For the data that follows, return each line unchanged and drop the pictures.

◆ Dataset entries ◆
* * * *

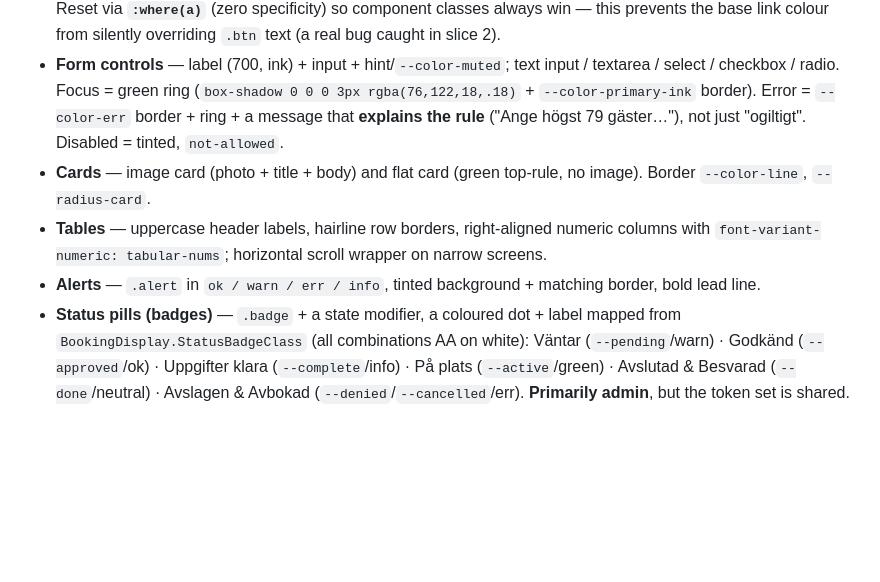
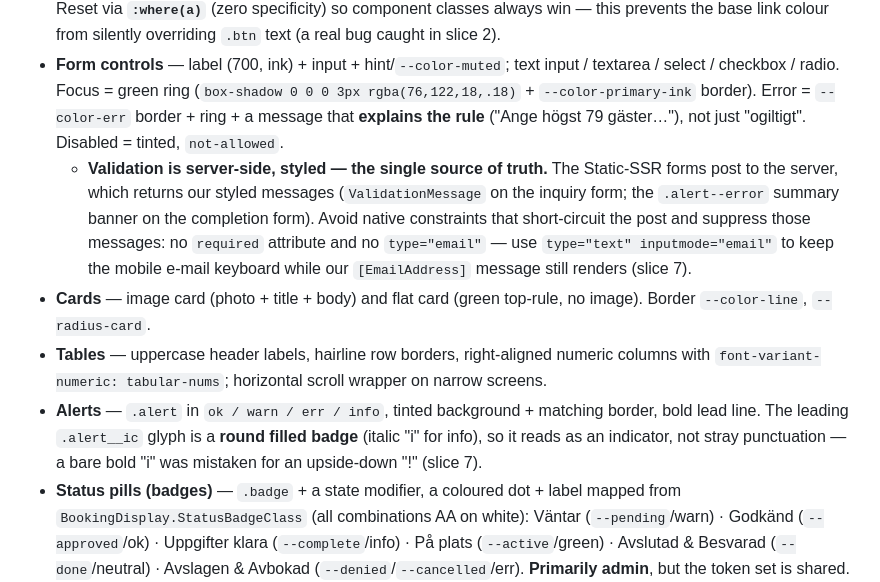
Before and after one commit to eliya-amanoeel/akerogarden, a Markdown page: UX/design.md, the part around the change. GitHub-like rendering; blank space fills up the shorter version.

Commit message:
Phase 6 slice 7: sync docs — validation convention, alert badge, Phase 5 marker
- design.md: document that Static-SSR form validation is server-side + styled and
  the single source of truth (no native required / type=email that suppress it),
  and that .alert__ic is a round info badge.
- implementation-plan.md: mark Phase 5 COMPLETE (merged to main 2026-07-05, 19da622)
  — the ✅ marker was missing though the phase shipped.

Co-Authored-By: Claude Opus 4.8 <noreply@anthropic.com>

```diff
--- a/UX/design.md
+++ b/UX/design.md
@@ -126,9 +126,10 @@ Each component supports the relevant states: **default / hover / focus / active
 - **Buttons** — `.btn` primary (bright-green fill + ink text; hover → `--color-primary-hover`; loading spinner; disabled 40% opacity, `not-allowed`); `.btn-outline` (ink border, inverts on hover); `.btn-ghost` (text button in `--color-primary-ink`). The hero/CTA secondary adds an underline treatment (scoped, so admin/calendar ghost buttons stay plain).
 - **Links** — `--color-primary-ink`. **Inline links in running text are underlined** (WCAG 1.4.1 — colour alone isn't a sufficient distinction; axe "link-in-text-block"); nav/footer/buttons/cards are set apart by layout, not underlined. Reset via **`:where(a)`** (zero specificity) so component classes always win — this prevents the base link colour from silently overriding `.btn` text (a real bug caught in slice 2).
 - **Form controls** — label (700, ink) + input + hint/`--color-muted`; text input / textarea / select / checkbox / radio. Focus = green ring (`box-shadow 0 0 0 3px rgba(76,122,18,.18)` + `--color-primary-ink` border). Error = `--color-err` border + ring + a message that **explains the rule** ("Ange högst 79 gäster…"), not just "ogiltigt". Disabled = tinted, `not-allowed`.
+  - **Validation is server-side, styled — the single source of truth.** The Static-SSR forms post to the server, which returns our styled messages (`ValidationMessage` on the inquiry form; the `.alert--error` summary banner on the completion form). Avoid native constraints that short-circuit the post and suppress those messages: no `required` attribute and no `type="email"` — use `type="text" inputmode="email"` to keep the mobile e-mail keyboard while our `[EmailAddress]` message still renders (slice 7).
 - **Cards** — image card (photo + title + body) and flat card (green top-rule, no image). Border `--color-line`, `--radius-card`.
 - **Tables** — uppercase header labels, hairline row borders, right-aligned numeric columns with `font-variant-numeric: tabular-nums`; horizontal scroll wrapper on narrow screens.
-- **Alerts** — `.alert` in `ok / warn / err / info`, tinted background + matching border, bold lead line.
+- **Alerts** — `.alert` in `ok / warn / err / info`, tinted background + matching border, bold lead line. The leading `.alert__ic` glyph is a **round filled badge** (italic "i" for info), so it reads as an indicator, not stray punctuation — a bare bold "i" was mistaken for an upside-down "!" (slice 7).
 - **Status pills (badges)** — `.badge` + a state modifier, a coloured dot + label mapped from `BookingDisplay.StatusBadgeClass` (all combinations AA on white): Väntar (`--pending`/warn) · Godkänd (`--approved`/ok) · Uppgifter klara (`--complete`/info) · På plats (`--active`/green) · Avslutad & Besvarad (`--done`/neutral) · Avslagen & Avbokad (`--denied`/`--cancelled`/err). **Primarily admin**, but the token set is shared.
 - **Modal** — dark scrim, `--radius-modal`, footer with primary + cancel; destructive confirmations use `--color-err` as the fill (white text, 6.3:1). Used sparingly, mostly in admin.
 
```
Also changed, not shown: REQUIREMENTS/implementation-plan.md (+1 -1 lines).
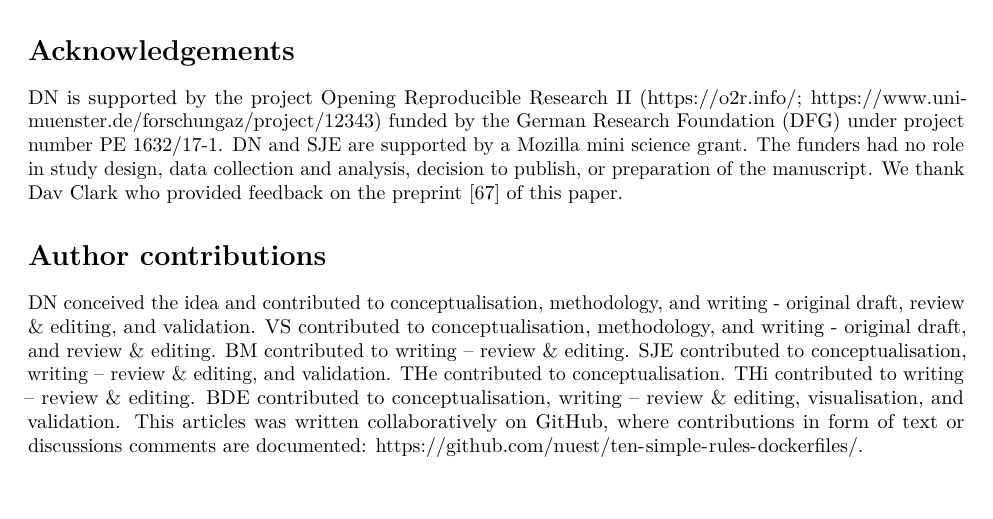
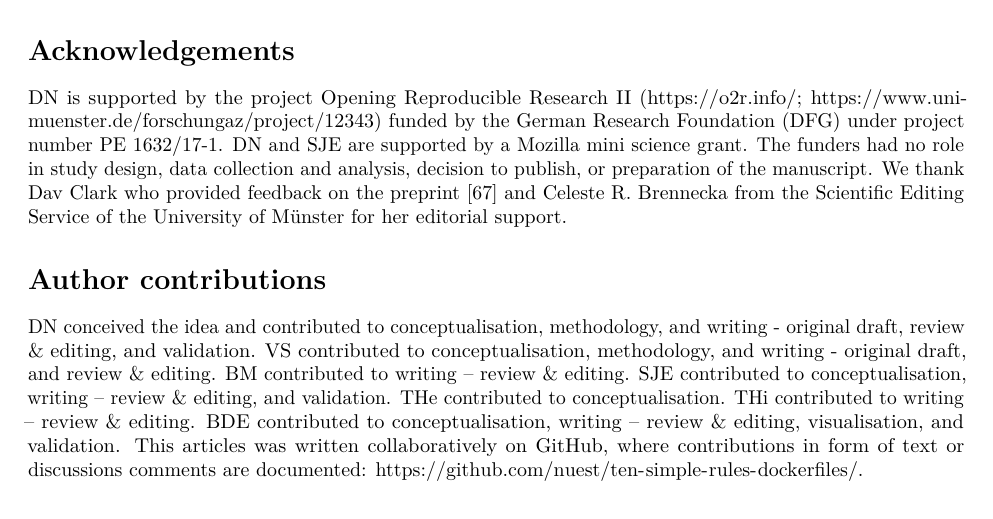
Before and after one commit to nuest/ten-simple-rules-dockerfiles, an R Markdown document (ten-simple-rules-dockerfiles.Rmd): part of page 19 of 23, cut so that both start at the same text. Rendered offline with R 4.5, knitr and Pandoc, then LaTeX, with nearby package versions; drawn as R Markdown's standard PDF in place of the format the file asks for; some code elsewhere in the file could not run offline.

Commit message:
add missing acknowledgement

```diff
--- a/ten-simple-rules-dockerfiles.Rmd
+++ b/ten-simple-rules-dockerfiles.Rmd
@@ -777,7 +777,7 @@ Most importantly, we ask researchers to share and exchange their `Dockerfile`s f
 DN is supported by the project Opening Reproducible Research II (\href{https://o2r.info/}{https://o2r.info/}; \href{https://www.uni-muenster.de/forschungaz/project/12343}{https://www.uni-muenster.de/forschungaz/project/12343}) funded by the German Research Foundation (DFG) under project number PE 1632/17-1.
 DN and SJE are supported by a Mozilla mini science grant.
 The funders had no role in study design, data collection and analysis, decision to publish, or preparation of the manuscript.
-We thank Dav Clark who provided feedback on the preprint [@nust_ten_2020] of this paper.
+We thank Dav Clark who provided feedback on the preprint [@nust_ten_2020] and Celeste&nbsp;R. Brennecka from the Scientific Editing Service of the University of Münster for her editorial support.
 
 # Author contributions {#contributions .unnumbered}
 
```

* * * *

◆ EXERCISE ANSWER ◆
Before and after one commit to eliya-amanoeel/akerogarden, a Markdown page: UX/design.md, the part around the change. GitHub-like rendering; blank space fills up the shorter version.

Commit message:
Phase 6 slice 7: sync docs — validation convention, alert badge, Phase 5 marker
- design.md: document that Static-SSR form validation is server-side + styled and
  the single source of truth (no native required / type=email that suppress it),
  and that .alert__ic is a round info badge.
- implementation-plan.md: mark Phase 5 COMPLETE (merged to main 2026-07-05, 19da622)
  — the ✅ marker was missing though the phase shipped.

Co-Authored-By: Claude Opus 4.8 <noreply@anthropic.com>

```diff
--- a/UX/design.md
+++ b/UX/design.md
@@ -126,9 +126,10 @@ Each component supports the relevant states: **default / hover / focus / active
 - **Buttons** — `.btn` primary (bright-green fill + ink text; hover → `--color-primary-hover`; loading spinner; disabled 40% opacity, `not-allowed`); `.btn-outline` (ink border, inverts on hover); `.btn-ghost` (text button in `--color-primary-ink`). The hero/CTA secondary adds an underline treatment (scoped, so admin/calendar ghost buttons stay plain).
 - **Links** — `--color-primary-ink`. **Inline links in running text are underlined** (WCAG 1.4.1 — colour alone isn't a sufficient distinction; axe "link-in-text-block"); nav/footer/buttons/cards are set apart by layout, not underlined. Reset via **`:where(a)`** (zero specificity) so component classes always win — this prevents the base link colour from silently overriding `.btn` text (a real bug caught in slice 2).
 - **Form controls** — label (700, ink) + input + hint/`--color-muted`; text input / textarea / select / checkbox / radio. Focus = green ring (`box-shadow 0 0 0 3px rgba(76,122,18,.18)` + `--color-primary-ink` border). Error = `--color-err` border + ring + a message that **explains the rule** ("Ange högst 79 gäster…"), not just "ogiltigt". Disabled = tinted, `not-allowed`.
+  - **Validation is server-side, styled — the single source of truth.** The Static-SSR forms post to the server, which returns our styled messages (`ValidationMessage` on the inquiry form; the `.alert--error` summary banner on the completion form). Avoid native constraints that short-circuit the post and suppress those messages: no `required` attribute and no `type="email"` — use `type="text" inputmode="email"` to keep the mobile e-mail keyboard while our `[EmailAddress]` message still renders (slice 7).
 - **Cards** — image card (photo + title + body) and flat card (green top-rule, no image). Border `--color-line`, `--radius-card`.
 - **Tables** — uppercase header labels, hairline row borders, right-aligned numeric columns with `font-variant-numeric: tabular-nums`; horizontal scroll wrapper on narrow screens.
-- **Alerts** — `.alert` in `ok / warn / err / info`, tinted background + matching border, bold lead line.
+- **Alerts** — `.alert` in `ok / warn / err / info`, tinted background + matching border, bold lead line. The leading `.alert__ic` glyph is a **round filled badge** (italic "i" for info), so it reads as an indicator, not stray punctuation — a bare bold "i" was mistaken for an upside-down "!" (slice 7).
 - **Status pills (badges)** — `.badge` + a state modifier, a coloured dot + label mapped from `BookingDisplay.StatusBadgeClass` (all combinations AA on white): Väntar (`--pending`/warn) · Godkänd (`--approved`/ok) · Uppgifter klara (`--complete`/info) · På plats (`--active`/green) · Avslutad & Besvarad (`--done`/neutral) · Avslagen & Avbokad (`--denied`/`--cancelled`/err). **Primarily admin**, but the token set is shared.
 - **Modal** — dark scrim, `--radius-modal`, footer with primary + cancel; destructive confirmations use `--color-err` as the fill (white text, 6.3:1). Used sparingly, mostly in admin.
 
```
Also changed, not shown: REQUIREMENTS/implementation-plan.md (+1 -1 lines).
Before and after one commit to nuest/ten-simple-rules-dockerfiles, an R Markdown document (ten-simple-rules-dockerfiles.Rmd): part of page 19 of 23, cut so that both start at the same text. Rendered offline with R 4.5, knitr and Pandoc, then LaTeX, with nearby package versions; drawn as R Markdown's standard PDF in place of the format the file asks for; some code elsewhere in the file could not run offline.

Commit message:
add missing acknowledgement

```diff
--- a/ten-simple-rules-dockerfiles.Rmd
+++ b/ten-simple-rules-dockerfiles.Rmd
@@ -777,7 +777,7 @@ Most importantly, we ask researchers to share and exchange their `Dockerfile`s f
 DN is supported by the project Opening Reproducible Research II (\href{https://o2r.info/}{https://o2r.info/}; \href{https://www.uni-muenster.de/forschungaz/project/12343}{https://www.uni-muenster.de/forschungaz/project/12343}) funded by the German Research Foundation (DFG) under project number PE 1632/17-1.
 DN and SJE are supported by a Mozilla mini science grant.
 The funders had no role in study design, data collection and analysis, decision to publish, or preparation of the manuscript.
-We thank Dav Clark who provided feedback on the preprint [@nust_ten_2020] of this paper.
+We thank Dav Clark who provided feedback on the preprint [@nust_ten_2020] and Celeste&nbsp;R. Brennecka from the Scientific Editing Service of the University of Münster for her editorial support.
 
 # Author contributions {#contributions .unnumbered}
 
```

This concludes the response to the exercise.